Task statement | Find the word "center" below. Copy each line that has it.

(Web interface edit records)
******
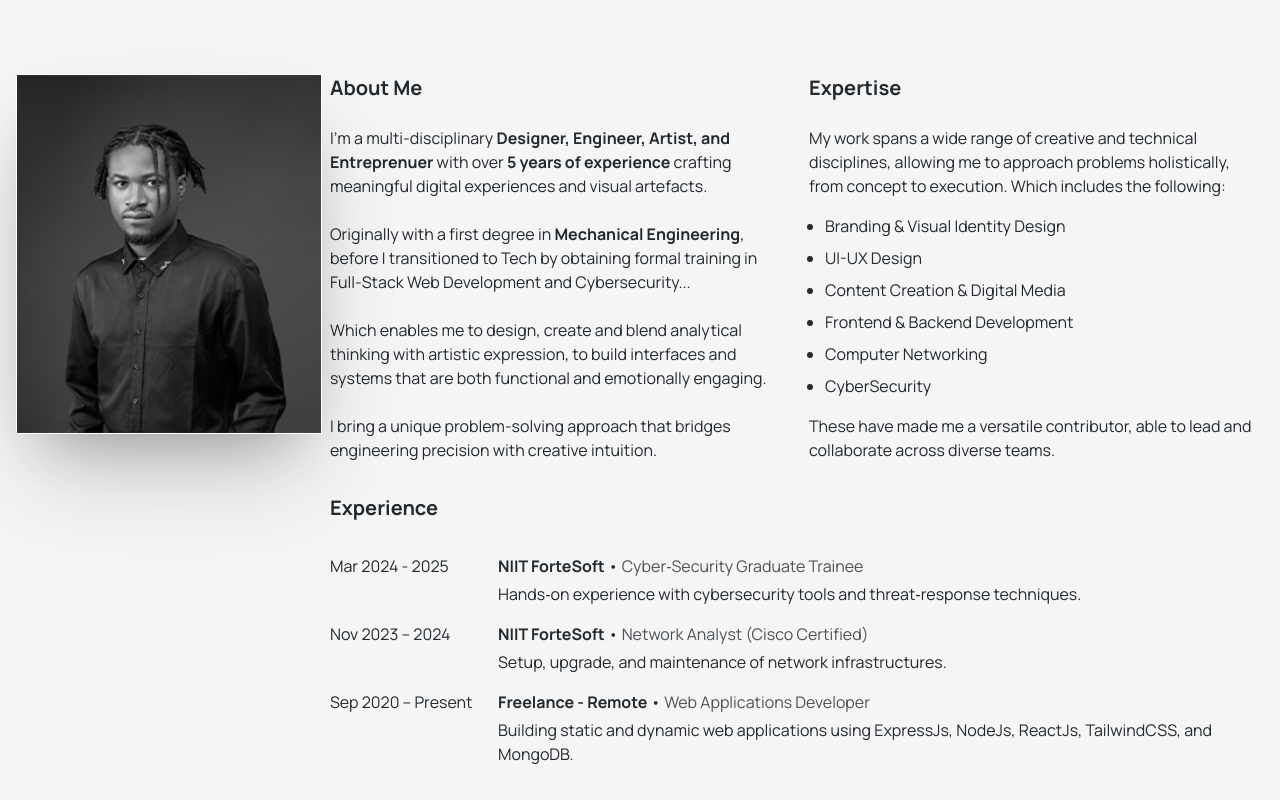
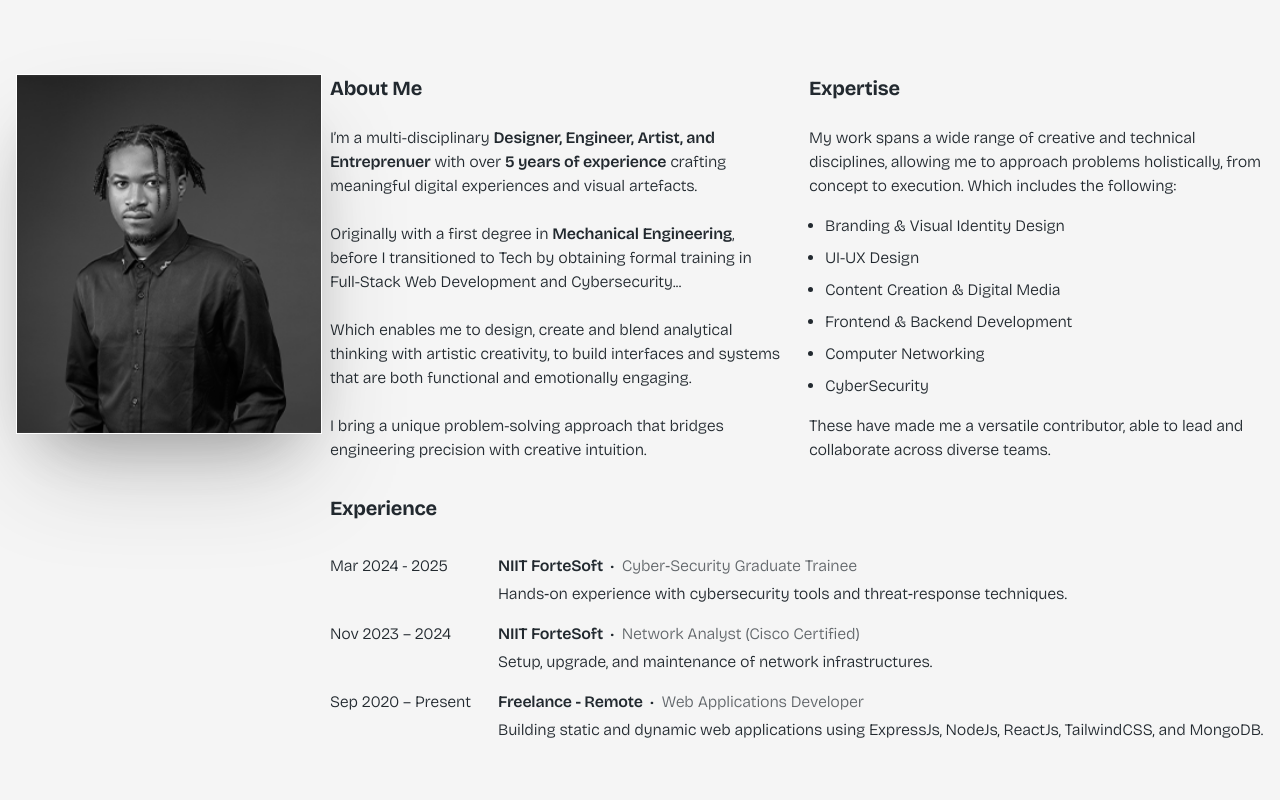
Before and after one commit to deraolisah/deraolisah, a React (Vite) app: page / in a window 1280 px wide. Shown: the part 1340-2140 px from the top of the page. Built offline with nearby package versions, Linux system fonts and the light colour scheme; no server answers.

Commit message:
Update: Minor changes, corrections, etc.

```diff
--- a/src/assets/data.js
+++ b/src/assets/data.js
@@ -157,7 +157,7 @@ export const projects = [
       { type: "", url: "" },
       { type: "", url: "" },
     ],
-    description: "Corty Maxwell is a personal portfolio website showcasing the work and achievements of Corty Maxwell. \n\nCreated with Gatsby.js and GraphQL, it features a dynamic project gallery, blog section, and contact form to engage visitors and potential clients.",
+    description: "Corty Maxwell is a personal portfolio website showcasing the work and achievements of Corty Maxwell. \n\nCreated with React.js and GraphQL, it features a dynamic artist gallery, blog section, and contact form to engage visitors and potential clients.",
     stack: [ "ReactJs", "" ],
   },
   {
@@ -309,7 +309,7 @@ export const projects = [
       { type: "", url: "" },
       { type: "", url: "" },
     ],
-    description: "",
+    description: "A Non Government Organization based in Zimbabwe, that supports and provide for the girl child. They operate nation-wide. This is their project catalogue.",
     stack: [ "" ],
   },
   {
--- a/src/components/About.jsx
+++ b/src/components/About.jsx
@@ -20,18 +20,18 @@ const About = () => {
               <h2 className="text-lg md:text-xl mb-4 md:mb-6 font-bold"> About Me </h2>
 
               <p className="mb-6">
-                I’m a multi-disciplinary <strong>Designer, Engineer, Artist, and Entreprenuer</strong> with over <strong>5 years of experience</strong> crafting meaningful digital experiences and visual artefacts.
+                I’m a multi-disciplinary <strong className='font-semibold'>Designer, Engineer, Artist, and Entreprenuer</strong> with over <strong className='font-semibold'>5 years of experience</strong> crafting meaningful digital experiences and visual artefacts.
               </p>
 
               <p className="mb-6">
-                Originally with a first degree in <strong>Mechanical Engineering</strong>,
+                Originally with a first degree in <strong className='font-semibold'>Mechanical Engineering</strong>,
                 before I transitioned to Tech by obtaining formal training in Full-Stack Web Development and Cybersecurity...
 
 
                 <br/><br/>
 
 
-                Which enables me to design, create and blend analytical thinking with artistic expression, to build interfaces and systems that are both functional and emotionally engaging.
+                Which enables me to design, create and blend analytical thinking with artistic creativity, to build interfaces and systems that are both functional and emotionally engaging.
 
 
               </p>
@@ -79,9 +79,10 @@ const About = () => {
 
               <div className='flex-1 space-y-4'>
                 <div className='flex flex-col gap-1'>
-                  <p>
-                    <strong> NIIT ForteSoft </strong> •
-                    <span className='text-dark/80'> Cyber‑Security Graduate Trainee </span>
+                  <p className='space-x-1'>
+                    <strong className='font-semibold'> NIIT ForteSoft </strong>
+                    <span> • </span>
+                    <span className='text-dark/70'> Cyber‑Security Graduate Trainee </span>
                   </p>
                   <p> Hands‑on experience with cybersecurity tools and threat‑response techniques. </p>
                 </div>
@@ -95,9 +96,10 @@ const About = () => {
 
               <div className='flex-1 space-y-4'>
                 <div className='flex flex-col gap-1'>
-                  <p>
-                    <strong> NIIT ForteSoft </strong> •
-                    <span className='text-dark/80'> Network Analyst (Cisco Certified) </span>
+                  <p className='space-x-1'>
+                    <strong className='font-semibold'> NIIT ForteSoft </strong>
+                    <span> • </span>
+                    <span className='text-dark/70'> Network Analyst (Cisco Certified) </span>
                   </p>
                   <p> Setup, upgrade, and maintenance of network infrastructures. </p>
                 </div>
@@ -111,9 +113,10 @@ const About = () => {
 
               <div className='flex-1 space-y-4'>
                 <div className='flex flex-col gap-1'>
-                  <p>
-                    <strong> Freelance - Remote </strong> •
-                    <span className='text-dark/80'> Web Applications Developer </span>
+                  <p className='space-x-1'>
+                    <strong className='font-semibold'> Freelance - Remote </strong>
+                    <span> • </span>
+                    <span className='text-dark/70'> Web Applications Developer </span>
                   </p>
                   <p> Building static and dynamic web applications using ExpressJs, NodeJs, ReactJs, TailwindCSS, and MongoDB. </p>
                 </div>
--- a/src/components/ProjectCard.jsx
+++ b/src/components/ProjectCard.jsx
@@ -97,7 +97,7 @@ const ProjectCard = ({ project, openModal }) => {
           </div>
         )
       ) : (
-        <div className="w-full h-full flex items-center justify-center">
+        <div className="w-full h-full flex items-center justify-center aspect-video bg-gray-200 border border-gray-300">
           <MediaIcon size={24} className="text-gray-400" />
         </div>
       )}
--- a/src/components/ProjectModal.jsx
+++ b/src/components/ProjectModal.jsx
@@ -137,7 +137,7 @@ const ProjectModal = ({ modalOpened, project, setModalOpened }) => {
                 className='grid grid-cols-2 md:grid-cols-4 items-start gap-4 md:gap-2.5'
               >
                 <motion.div variants={itemVariants} className='w-full col-span-2 md:col-span-1'>
-                  <h2 className='text-2xl md:text-4xl font-black leading-tight tracking-tighter line-clamp-2 uppercase mb-2'>
+                  <h2 className='w-full text-2xl md:text-4xl font-black leading-tight tracking-tighter line-clamp-2 uppercase mb-2'>
                     {project.name}
                   </h2>
 
@@ -148,26 +148,26 @@ const ProjectModal = ({ modalOpened, project, setModalOpened }) => {
                 </motion.div>
 
                 <motion.div variants={itemVariants} className='col-span-2'>
-                  <p className='whitespace-pre-line text-base font-medium'>{project.description}</p>
+                  <p className='whitespace-pre-line text-base font-normal'>{project.description}</p>
                 </motion.div>
 
                 <motion.div variants={itemVariants} className='w-full col-span-2 md:col-span-1 text-dark/80 space-y-2 text-sm border-t border-dark/20 pt-4 md:pt-0 md:border-0'>
                   {project?.role && (
                     <motion.p variants={itemVariants} className='flex items-center gap-1'>
-                      <b> ROLE: </b>
+                      <b className="font-semibold"> ROLE: </b>
                       <span> {project.role} </span>
                     </motion.p>
                   )}
                   <motion.p variants={itemVariants} className='w-full flex items-center gap-1'>
-                    <b> TYPE: </b>
+                    <b className="font-semibold"> TYPE: </b>
                     <span> {project.category} Project </span>
                   </motion.p>
                   <motion.p variants={itemVariants} className='flex items-center gap-1'>
-                    <b> DATE: </b>
+                    <b className="font-semibold"> DATE: </b>
                     <span> {project.year} </span>
                   </motion.p>
                   <motion.p variants={itemVariants} className='w-full flex items-center flex-wrap gap-1.5'>
-                    <b className="flex"> STACK: </b>
+                    <b className="font-semibold"> STACK: </b>
                     {project.stack?.map((item, index) => (
                       <span key={index}> {item} • </span>
                     ))}
--- a/src/index.css
+++ b/src/index.css
@@ -1,4 +1,5 @@
 @import url('https://fonts.googleapis.com/css2?family=Manrope:wght@200..800&display=swap');
+@import url('https://fonts.googleapis.com/css2?family=Bricolage+Grotesque:opsz,wght@12..96,200..800&display=swap');
 
 @import "tailwindcss";
 
@@ -10,7 +11,8 @@
   --color-dark: #22292f;
   --color-light: #f8fafc;
 
-  --font-body: "Manrope", sans-serif;
+  /* --font-body: "Manrope", sans-serif; */
+  --font-body: "Bricolage Grotesque", sans-serif;
 
 
 }
@@ -36,6 +38,8 @@ html{
 body{
   min-height: 100vh;
   background-color: whitesmoke;
+  letter-spacing: -0.2px;
+  font-weight: 300;
 }
 img{
   /* width: 100%; */
```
******
Answer below |
-        <div className="w-full h-full flex items-center justify-center">
+        <div className="w-full h-full flex items-center justify-center aspect-video bg-gray-200 border border-gray-300">
                     <motion.p variants={itemVariants} className='flex items-center gap-1'>
                   <motion.p variants={itemVariants} className='w-full flex items-center gap-1'>
                   <motion.p variants={itemVariants} className='flex items-center gap-1'>
                   <motion.p variants={itemVariants} className='w-full flex items-center flex-wrap gap-1.5'>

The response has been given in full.